Benson is a village and civil parish in the South Oxfordshire District of Oxfordshire, England. At the 2001 UK census it had a population of 4,464. The village is about 1 1⁄2 miles (2.4 km) north of Wallingford at the foot of the Chiltern Hills at the confluence of a chalk stream (Ewelme Brook) and the River Thames, next to Benson Lock. Being on the northern (or eastern) bank of the Thames, Benson has always been in Oxfordshire, unlike nearby Wallingford and Abingdon, which were part of Berkshire until the 1974 boundary changes.
The village is on river silts and gravel, just above the surrounding marshy land that gives nearby settlements of Preston Crowmarsh, Crowmarsh Gifford, and Rokemarsh their names. The fertile land which surrounds the village meant that farming was the main source of employment until the 20th century.
A Vision of Britain through Time provides the following description of Benson from John Marius Wilson's Imperial Gazetteer of England and Wales of 1870-72:
A Vision of Britain through Time provides the following description of Preston Crowmarsh from John Marius Wilson's Imperial Gazetteer of England and Wales of 1870-72:
Roke or Rokemarsh
Since 1974 Roke or Rokemarsh is no longer in Benson parish, but in Berrick Salome.

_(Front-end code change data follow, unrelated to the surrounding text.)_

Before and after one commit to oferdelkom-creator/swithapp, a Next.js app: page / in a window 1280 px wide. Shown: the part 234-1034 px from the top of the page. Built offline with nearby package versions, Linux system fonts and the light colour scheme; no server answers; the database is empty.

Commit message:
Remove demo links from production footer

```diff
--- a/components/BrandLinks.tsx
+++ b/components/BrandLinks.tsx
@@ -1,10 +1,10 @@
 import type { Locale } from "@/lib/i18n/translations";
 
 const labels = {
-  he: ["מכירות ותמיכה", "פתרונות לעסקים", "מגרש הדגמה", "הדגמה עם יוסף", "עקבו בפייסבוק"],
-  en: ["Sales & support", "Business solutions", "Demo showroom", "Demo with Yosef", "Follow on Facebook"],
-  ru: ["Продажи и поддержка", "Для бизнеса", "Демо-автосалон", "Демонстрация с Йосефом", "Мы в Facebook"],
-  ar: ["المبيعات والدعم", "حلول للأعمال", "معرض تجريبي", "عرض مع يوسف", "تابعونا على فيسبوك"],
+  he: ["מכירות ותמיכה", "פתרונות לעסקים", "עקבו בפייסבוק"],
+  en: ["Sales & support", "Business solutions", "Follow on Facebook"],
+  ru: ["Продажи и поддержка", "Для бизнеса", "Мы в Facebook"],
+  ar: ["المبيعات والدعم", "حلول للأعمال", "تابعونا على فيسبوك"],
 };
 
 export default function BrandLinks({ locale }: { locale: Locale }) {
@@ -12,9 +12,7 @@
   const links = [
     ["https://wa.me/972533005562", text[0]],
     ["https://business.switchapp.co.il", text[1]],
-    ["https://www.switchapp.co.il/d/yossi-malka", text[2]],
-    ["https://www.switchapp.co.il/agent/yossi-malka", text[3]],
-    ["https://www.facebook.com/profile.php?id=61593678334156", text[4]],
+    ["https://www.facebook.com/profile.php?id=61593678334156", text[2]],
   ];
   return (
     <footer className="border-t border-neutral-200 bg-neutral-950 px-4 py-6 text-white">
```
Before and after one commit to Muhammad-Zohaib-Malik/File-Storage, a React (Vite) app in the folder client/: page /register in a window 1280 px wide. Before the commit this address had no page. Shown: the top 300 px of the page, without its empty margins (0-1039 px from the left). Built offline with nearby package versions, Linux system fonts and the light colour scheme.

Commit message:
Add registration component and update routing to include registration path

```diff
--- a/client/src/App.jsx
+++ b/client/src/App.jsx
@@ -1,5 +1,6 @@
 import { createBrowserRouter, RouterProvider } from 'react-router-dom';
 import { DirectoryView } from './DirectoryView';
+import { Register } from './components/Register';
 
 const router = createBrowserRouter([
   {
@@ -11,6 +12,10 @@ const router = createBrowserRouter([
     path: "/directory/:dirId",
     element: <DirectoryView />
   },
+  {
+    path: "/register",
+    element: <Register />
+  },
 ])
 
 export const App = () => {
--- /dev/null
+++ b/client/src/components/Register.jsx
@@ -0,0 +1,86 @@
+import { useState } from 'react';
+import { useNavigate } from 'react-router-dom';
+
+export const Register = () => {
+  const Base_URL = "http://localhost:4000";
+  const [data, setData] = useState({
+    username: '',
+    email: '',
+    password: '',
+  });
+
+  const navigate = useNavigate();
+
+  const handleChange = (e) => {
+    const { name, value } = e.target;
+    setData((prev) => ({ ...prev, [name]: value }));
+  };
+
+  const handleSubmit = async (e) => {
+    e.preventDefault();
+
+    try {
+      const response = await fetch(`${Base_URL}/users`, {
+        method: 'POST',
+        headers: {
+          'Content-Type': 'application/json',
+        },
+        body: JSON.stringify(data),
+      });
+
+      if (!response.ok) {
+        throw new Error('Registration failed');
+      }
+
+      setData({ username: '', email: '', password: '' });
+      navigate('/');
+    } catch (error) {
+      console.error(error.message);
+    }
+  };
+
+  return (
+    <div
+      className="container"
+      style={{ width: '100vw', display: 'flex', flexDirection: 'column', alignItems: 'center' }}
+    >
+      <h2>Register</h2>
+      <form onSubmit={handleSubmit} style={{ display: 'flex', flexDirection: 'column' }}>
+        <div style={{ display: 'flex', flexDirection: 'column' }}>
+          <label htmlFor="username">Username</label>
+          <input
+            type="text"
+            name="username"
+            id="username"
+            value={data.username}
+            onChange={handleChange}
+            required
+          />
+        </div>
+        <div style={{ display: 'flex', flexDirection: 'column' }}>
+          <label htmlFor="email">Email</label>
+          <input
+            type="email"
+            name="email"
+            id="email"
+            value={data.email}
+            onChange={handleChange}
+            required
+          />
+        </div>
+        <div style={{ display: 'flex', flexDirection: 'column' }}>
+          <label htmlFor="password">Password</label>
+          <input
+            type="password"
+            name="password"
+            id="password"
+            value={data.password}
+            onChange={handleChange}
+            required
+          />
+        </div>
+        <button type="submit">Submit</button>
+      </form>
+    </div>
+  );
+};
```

NOTE:Fifield in Benson is so-named because there is a civil parish named Fifield in the western part of Oxfordshire.